Today’s wishlist will be a little different, since I am expecting a baby girl in June. Here are some of my top picks for baby:
Clockwise from top left: (1) Sleepy Beast Onesie from Spearmint Love, (2) Solly Baby x Rifle Paper Co., (3) Bison Swaddle from Spearmint Love, (4) Stroller Blanket from Babyletto, and (5) Teething Necklace from Little Teether
About this time last year, my husband and I decided it was time to start a family. It was a little nerve-wracking, being a huge life change, but we were excited. About a month and a half after, I woke up in the night to some abdominal pain. I tossed and turned for hours, and then in the morning it was better. I didn’t think anything of it until the next night it came back in full force and continued throughout the entire weekend.
Then, the bleeding started. I took a pregnancy test and it was positive. I wasn’t sure what to think at that moment in time. The next day, I called my OBGYN and told them I needed to set up a pre-natal appointment. I casually mentioned the bleeding, and they said I should go to the Emergency Room to get it checked out.
The nurse’s advice was not what a newly pregnant woman wants to hear. I thought what was happening for the most part was normal. Bleeding can happen at the beginning of pregnancy. It could have been merely implantation bleeding.

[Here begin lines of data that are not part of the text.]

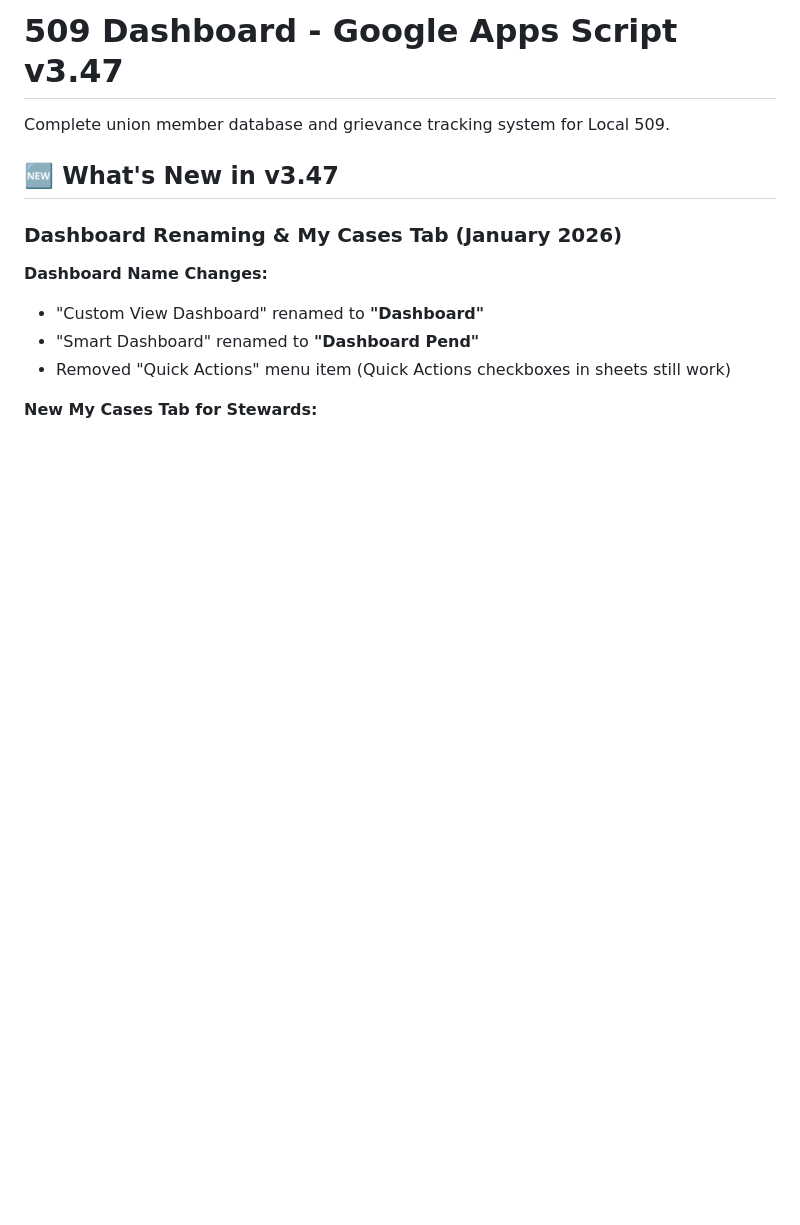
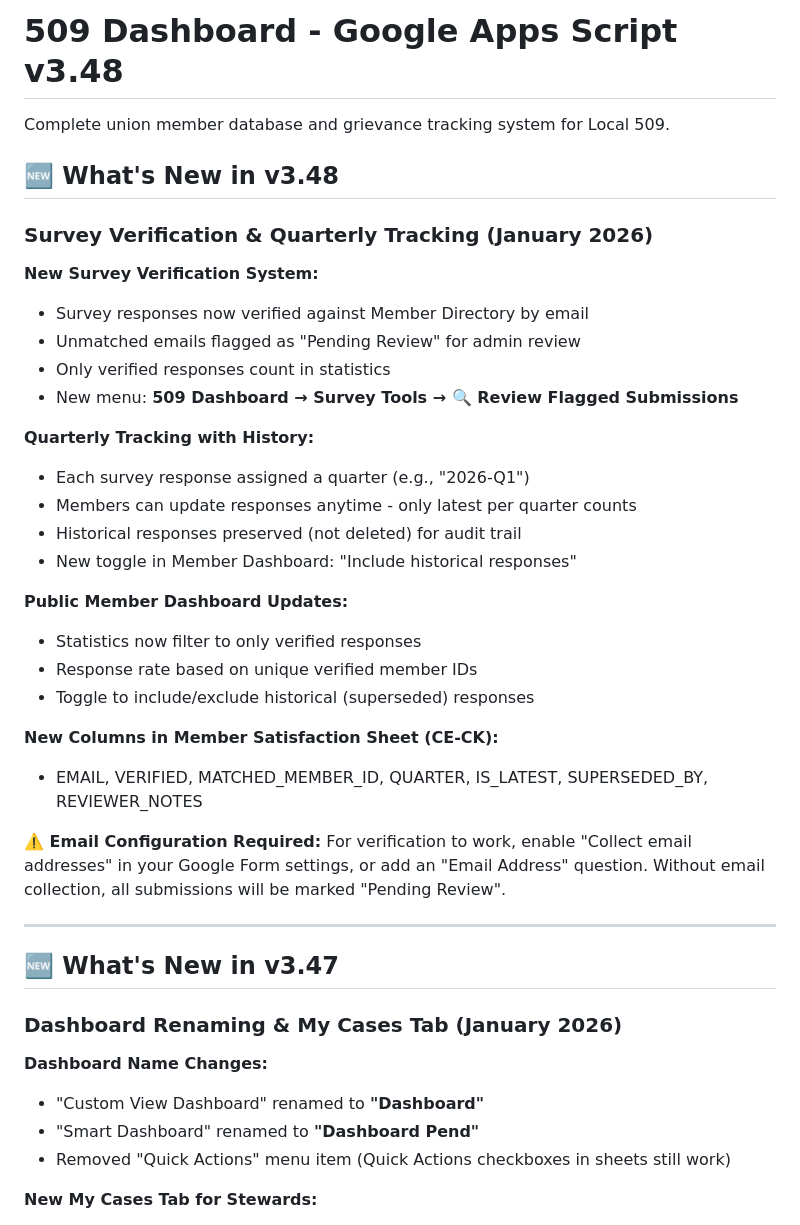
Before and after one commit to Woop91/509-dashboard-second, a Markdown page: README.md, the part around the change. Rendered like a GitHub page; blank space fills up the shorter version.

Commit message:
Update documentation with email configuration requirements
- Add v3.48 changelog section to README.md
- Add email collection configuration note to AIR.md and README.md
- Document that Google Form must collect emails for verification to work

```diff
--- a/README.md
+++ b/README.md
@@ -1,6 +1,35 @@
-# 509 Dashboard - Google Apps Script v3.47
+# 509 Dashboard - Google Apps Script v3.48
 
 Complete union member database and grievance tracking system for Local 509.
+
+## 🆕 What's New in v3.48
+
+### Survey Verification & Quarterly Tracking (January 2026)
+
+**New Survey Verification System:**
+- Survey responses now verified against Member Directory by email
+- Unmatched emails flagged as "Pending Review" for admin review
+- Only verified responses count in statistics
+- New menu: **509 Dashboard → Survey Tools → 🔍 Review Flagged Submissions**
+
+**Quarterly Tracking with History:**
+- Each survey response assigned a quarter (e.g., "2026-Q1")
+- Members can update responses anytime - only latest per quarter counts
+- Historical responses preserved (not deleted) for audit trail
+- New toggle in Member Dashboard: "Include historical responses"
+
+**Public Member Dashboard Updates:**
+- Statistics now filter to only verified responses
+- Response rate based on unique verified member IDs
+- Toggle to include/exclude historical (superseded) responses
+
+**New Columns in Member Satisfaction Sheet (CE-CK):**
+- EMAIL, VERIFIED, MATCHED_MEMBER_ID, QUARTER, IS_LATEST, SUPERSEDED_BY, REVIEWER_NOTES
+
+**⚠️ Email Configuration Required:**
+For verification to work, enable "Collect email addresses" in your Google Form settings, or add an "Email Address" question. Without email collection, all submissions will be marked "Pending Review".
+
+---
 
 ## 🆕 What's New in v3.47
 
```
Also changed, not shown: AIR.md (+7 -0 lines).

So my husband and I ended up at the hospital. They took us back right away and did some exams. I was indeed pregnant, and the physical exam went well, but they diagnosed me with a “threatened miscarriage”. It wasn’t imminent, but it was a possibility. They instructed us to come back in a few days to test my hcg levels to make sure they were increasing. With some light pain meds and several print-outs, they sent us on our way.
Two days later, I went to the lab and they took some blood to do the test. They rushed it, to help ease my fears. The nightly pain was gone, but fear took its place. I wanted everything to be okay.

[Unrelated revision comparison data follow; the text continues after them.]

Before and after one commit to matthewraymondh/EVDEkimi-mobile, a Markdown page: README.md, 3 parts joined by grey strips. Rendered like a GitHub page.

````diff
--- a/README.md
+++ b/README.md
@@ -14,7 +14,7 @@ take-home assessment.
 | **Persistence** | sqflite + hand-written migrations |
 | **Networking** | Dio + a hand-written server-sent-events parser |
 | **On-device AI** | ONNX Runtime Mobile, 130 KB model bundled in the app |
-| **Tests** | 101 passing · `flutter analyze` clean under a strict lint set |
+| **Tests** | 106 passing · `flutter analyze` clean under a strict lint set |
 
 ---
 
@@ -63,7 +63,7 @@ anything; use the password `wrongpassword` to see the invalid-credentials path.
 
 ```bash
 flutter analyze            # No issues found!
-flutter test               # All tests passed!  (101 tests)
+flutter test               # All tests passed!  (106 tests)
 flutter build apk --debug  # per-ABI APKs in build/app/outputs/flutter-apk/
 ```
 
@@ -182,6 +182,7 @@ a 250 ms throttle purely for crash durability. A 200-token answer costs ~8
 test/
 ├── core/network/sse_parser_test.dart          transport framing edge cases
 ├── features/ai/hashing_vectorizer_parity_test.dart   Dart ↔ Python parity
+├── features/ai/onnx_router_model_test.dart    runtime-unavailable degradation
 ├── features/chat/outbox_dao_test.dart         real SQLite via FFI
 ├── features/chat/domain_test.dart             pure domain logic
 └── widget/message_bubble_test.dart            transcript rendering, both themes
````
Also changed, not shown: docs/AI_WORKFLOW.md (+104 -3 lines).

On the sixth day since the positive pregnancy test, I received a call from my doctor. After a few pleasantries, she asked for a rundown of what had happened during the week. I explained the situation and she responded with the words I was dreading, “Your hcg test came back and your levels are going down. We’ll need to do another test in about a month to confirm it’s back to 0.”. I was losing the baby.
I didn’t even have a chance to comprehend what had happened. I was pregnant, but I wasn’t? I had all the symptoms, but they would go away. My baby was not going to make it. I didn’t tell anyone else but my Mom and Dad. My husband and I chose to grieve in private. He was so supportive throughout the whole process.

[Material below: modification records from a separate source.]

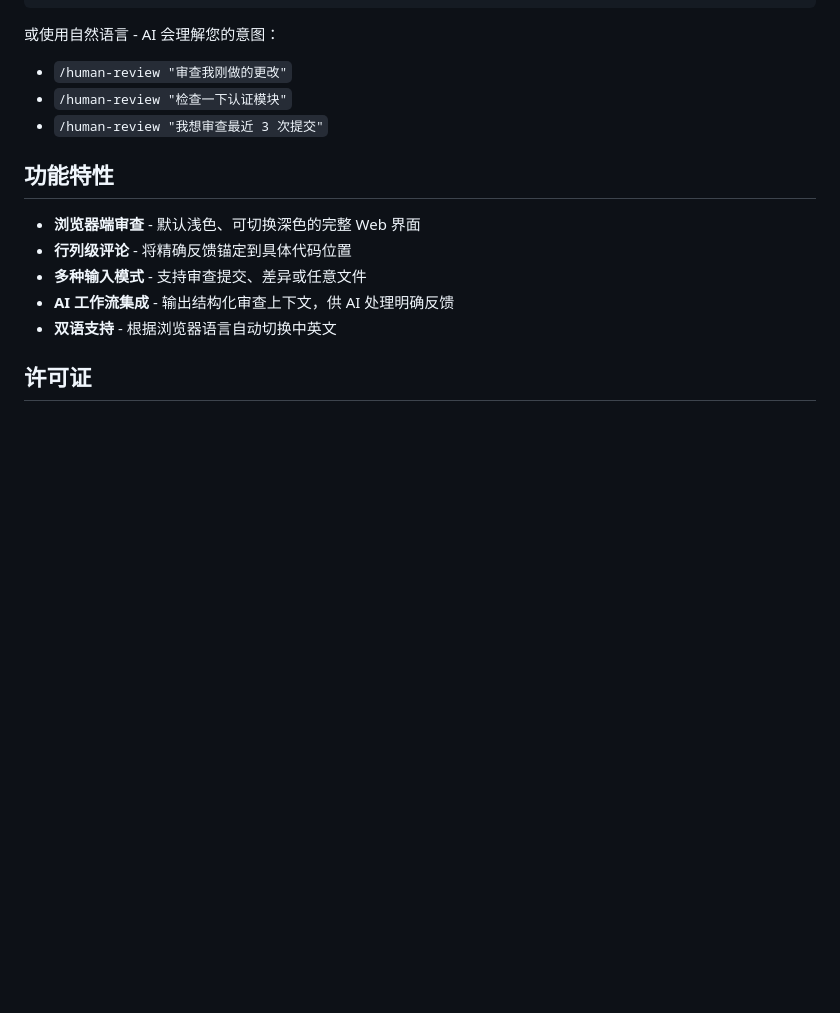
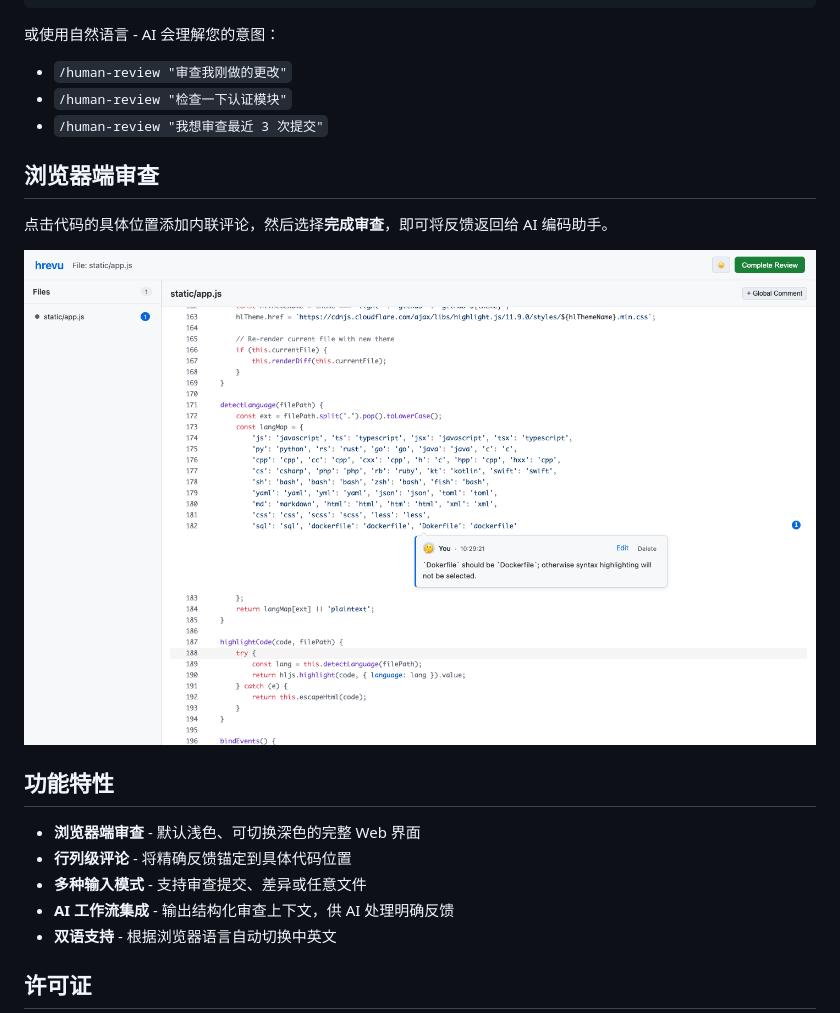
Before and after one commit to alingse/human-review, a Markdown page: README.zh-CN.md, the part around the change. Drawn GitHub-style; pictures changed too: docs/images/precise-inline-review.png (added); blank space fills up the shorter version.

```diff
--- a/README.zh-CN.md
+++ b/README.zh-CN.md
@@ -31,6 +31,12 @@ npx skills add alingse/human-review
 - `/human-review "检查一下认证模块"`
 - `/human-review "我想审查最近 3 次提交"`
 
+## 浏览器端审查
+
+点击代码的具体位置添加内联评论，然后选择**完成审查**，即可将反馈返回给 AI 编码助手。
+
+![锚定到具体代码位置的内联评论](docs/images/precise-inline-review.png)
+
 ## 功能特性
 
 - **浏览器端审查** - 默认浅色、可切换深色的完整 Web 界面
```
Also changed, not shown: README.md (+6 -0 lines).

It was hard to understand the why. I didn’t blame myself, but I did have the fear that it was because I was older. Maybe I could never have children and I just never knew.
My only comfort was to know that the baby was not ready to be here. The timing just wasn’t right for me to become a mother quite yet.
It wasn’t until many months later that I found out exactly what had happened to me and my baby. It was a chemical pregnancy, or a very early miscarriage. In my case, I had only been pregnant for about two weeks, and only knowing about it for 6 days.
I’ve read many miscarriage stories, and all of them speak about this social stigma of talking about them. For me, I never spoke of it because it hurt so much. There was no stigma, just a lot of emotional pain. I now write this not only as a form of therapy, but to tell other women not only is it okay to talk about what happened, but it’s also okay not to talk about it. Do what is best for you and do not compare yourself and your personal experiences to anyone else’s.
There is a happy ending to my story. In October of last year, I got another positive pregnancy test and at 6 weeks, we heard her heartbeat. At 12, 15, and 22 weeks, we continue to hear her heartbeat and see her wiggle on the ultrasound screen. Everything is going well. I believe with all my heart that this is the right time for my little family to grow from two to three. I am also confident that all women who wish to become mothers will have their chance.